━━━ Supplied records

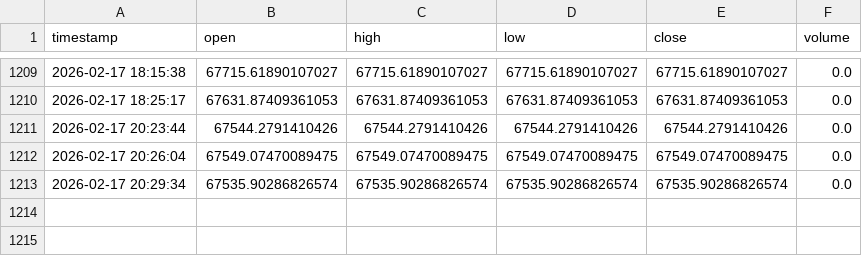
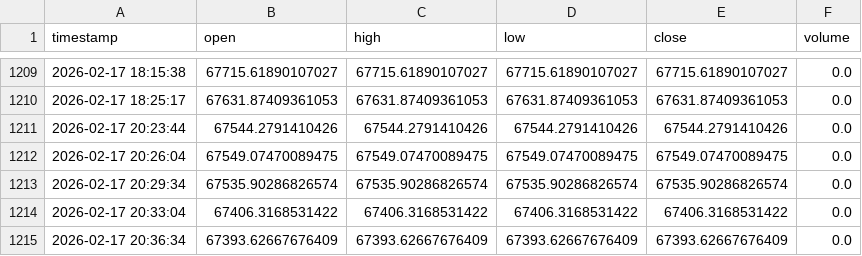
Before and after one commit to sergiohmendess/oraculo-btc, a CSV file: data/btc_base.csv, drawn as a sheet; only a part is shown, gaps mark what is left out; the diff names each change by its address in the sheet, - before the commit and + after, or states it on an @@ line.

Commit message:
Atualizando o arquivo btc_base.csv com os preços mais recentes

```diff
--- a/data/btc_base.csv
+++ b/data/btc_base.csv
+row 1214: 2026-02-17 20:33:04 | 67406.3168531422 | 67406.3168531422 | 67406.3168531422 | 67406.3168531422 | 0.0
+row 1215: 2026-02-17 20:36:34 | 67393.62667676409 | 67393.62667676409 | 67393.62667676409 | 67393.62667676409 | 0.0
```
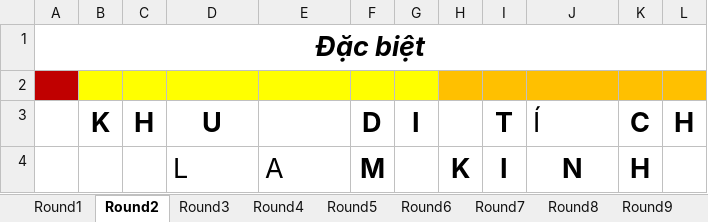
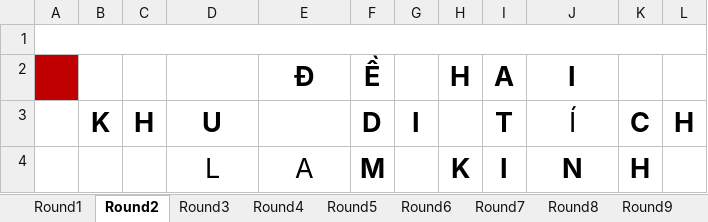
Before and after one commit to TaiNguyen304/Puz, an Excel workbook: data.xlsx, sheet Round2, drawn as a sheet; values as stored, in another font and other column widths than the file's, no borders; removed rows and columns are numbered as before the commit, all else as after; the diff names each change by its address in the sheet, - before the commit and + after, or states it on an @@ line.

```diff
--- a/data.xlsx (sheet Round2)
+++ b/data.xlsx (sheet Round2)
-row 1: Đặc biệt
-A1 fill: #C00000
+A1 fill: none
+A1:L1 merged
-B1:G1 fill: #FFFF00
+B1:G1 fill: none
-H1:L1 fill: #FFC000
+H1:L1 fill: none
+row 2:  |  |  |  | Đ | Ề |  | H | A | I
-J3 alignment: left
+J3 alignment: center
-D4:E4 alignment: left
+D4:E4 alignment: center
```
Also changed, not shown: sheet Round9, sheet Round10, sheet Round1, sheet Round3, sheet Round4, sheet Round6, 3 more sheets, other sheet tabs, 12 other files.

━━━━━━
━━━ Supplied records

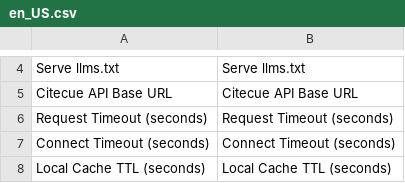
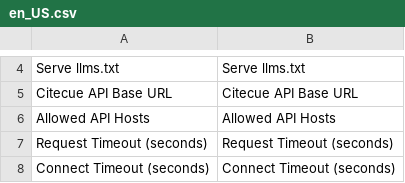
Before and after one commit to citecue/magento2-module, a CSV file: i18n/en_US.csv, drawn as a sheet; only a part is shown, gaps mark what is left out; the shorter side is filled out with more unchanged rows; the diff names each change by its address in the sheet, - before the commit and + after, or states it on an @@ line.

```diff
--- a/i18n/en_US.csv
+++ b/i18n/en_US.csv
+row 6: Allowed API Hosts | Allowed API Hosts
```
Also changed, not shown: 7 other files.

━━━━━━

_Activity_.
Wherever the string "alignment" appears in the records, copy the whole line.

_Answer to this problem_.
-J3 alignment: left
+J3 alignment: center
-D4:E4 alignment: left
+D4:E4 alignment: center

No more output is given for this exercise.